They say that blood is thicker than water, indicating that blood relations trump any and all non-blood related relations. And it’s easy to see why a lot of people may think that, may even tout it as an unwavering fact. On the surface, being bound to one another by blood represents the deepest type of relationship you can have with someone. You share their DNA. However a blood bond isn’t always the have-all, end-all when it comes to relationships. In actuality it depends solely on the person.

Adopted children can be just as close to their parents
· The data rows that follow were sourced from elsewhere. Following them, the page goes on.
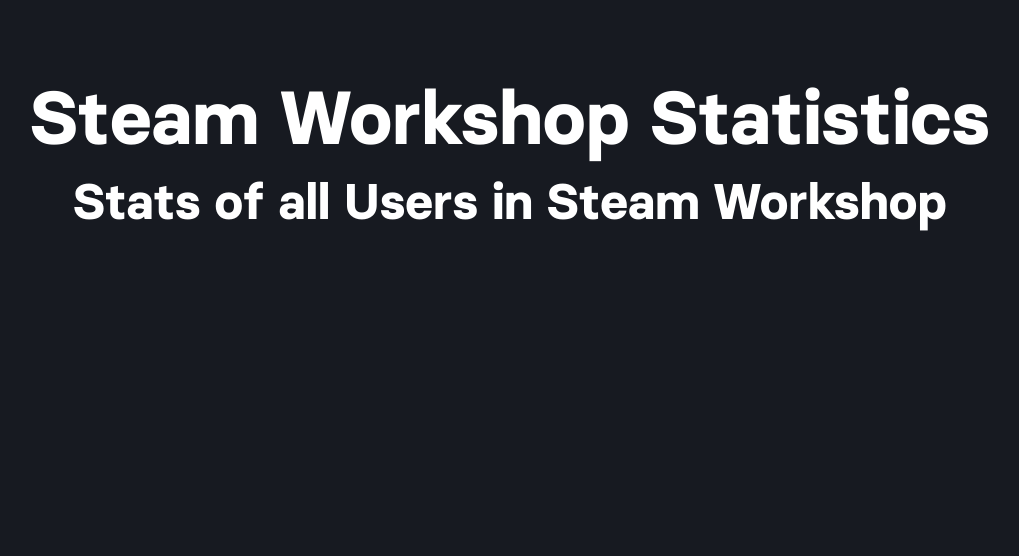
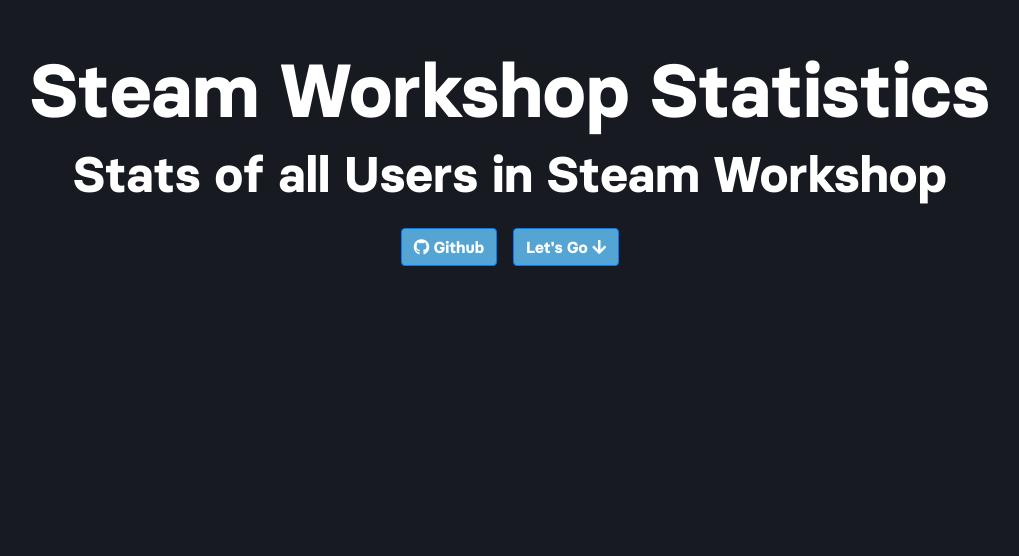
Before and after one commit to thejaviertc/steam-workshop-stats, a React (Create React App) app: page / in a window 1280 px wide. Shown: the part 244-800 px from the top of the page, without its empty margins (130-1149 px from the left). Built offline with nearby package versions, Linux system fonts and the light colour scheme.

Commit message:
New bottons for more info

```diff
--- a/package.json
+++ b/package.json
@@ -4,6 +4,7 @@
   "private": true,
   "homepage": "https://thejaviertc.github.io/steam-workshop-stats/",
   "dependencies": {
+    "@fortawesome/fontawesome-free": "^5.15.4",
     "@testing-library/jest-dom": "^5.14.1",
     "@testing-library/react": "^12.0.0",
     "@testing-library/user-event": "^12.8.3",
--- a/src/App.js
+++ b/src/App.js
@@ -1,6 +1,8 @@
 // Dependencies
 import 'bootstrap/dist/css/bootstrap.min.css';
 import 'bootstrap/dist/js/bootstrap.bundle.min';
+import '@fortawesome/fontawesome-free/css/all.min.css';
+
 
 // React
 import React from 'react';
--- a/src/components/Header.js
+++ b/src/components/Header.js
@@ -9,6 +9,10 @@
                 <div className="container">
                     <h1 className="text-center">Steam Workshop Statistics</h1>
                     <h2 className="text-center">Stats of all Users in Steam Workshop</h2>
+                    <div className="d-flex justify-content-center pt-3">
+                        <a className="btn btn-primary mx-2" href="https://github.com/thejaviertc/steam-workshop-stats" role="button"><i className="fab fa-github"></i> Github</a>
+                        <a className="btn btn-primary mx-2" href="#statistics" role="button">Let's Go <i className="fas fa-arrow-down"></i></a>
+                    </div>
                 </div>
             </section>
         );
```
Also changed, not shown: 1 other file (tests, documents, lock files or other folders).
Just because someone is adopted doesn’t automatically make them less likely to be close to their adoptive parents as a natural-born sibling. Adopted children can form such a thick bond with their adoptive parents that it trumps a bond with their blood-related parents. For instance, I have a friend who was adopted by her step-father after he married her mother. Their marriage didn’t last, however the bond he formed with his adopted daughter did, and to this day she is still closer to him than she is to her birth mother. Blood doesn’t define everything.

Blood-related siblings can break off all ties

In the aforementioned marriage between my friend’s mother and step-father they also had a son together. That son is her step-father’s flesh and blood, and yet he has cut off all ties with his family. He doesn’t speak to dad, he rarely speaks to his mom, and he has no contact with my friend (his half-sister). While his half-sister chose a relationship with her adoptive father, he chose a relationship with no one, proving that a blood relationship doesn’t always mean an actual relationship.

Non-blood related siblings can be close

After her step-father remarried he had two kids with his new wife. They have zero blood relation to my friend, however all three of them are constantly in contact and have no trouble calling each other “brother” and “sister”. The lack of a blood relationship doesn’t impact their feelings toward one another as siblings at all. None of the siblings have any relationship with their aforementioned half-brother. Blood isn’t the only type of bond.

While blood may run thick with some families, it doesn’t run thick with all of them. You can have a close knit family with no blood relations at all, and those families can be closer than others that are untainted with divorce, adopted children, step-children or half-children. As colloquial of a phrase that “blood is thicker than water” is, it’s just that – a phrase. Blood doesn’t define everything.

Jenny Ellis is a freelance writer, and a regular contributor for aupair jobs. She welcomes your comments at: ellisjenny728@gmail.com.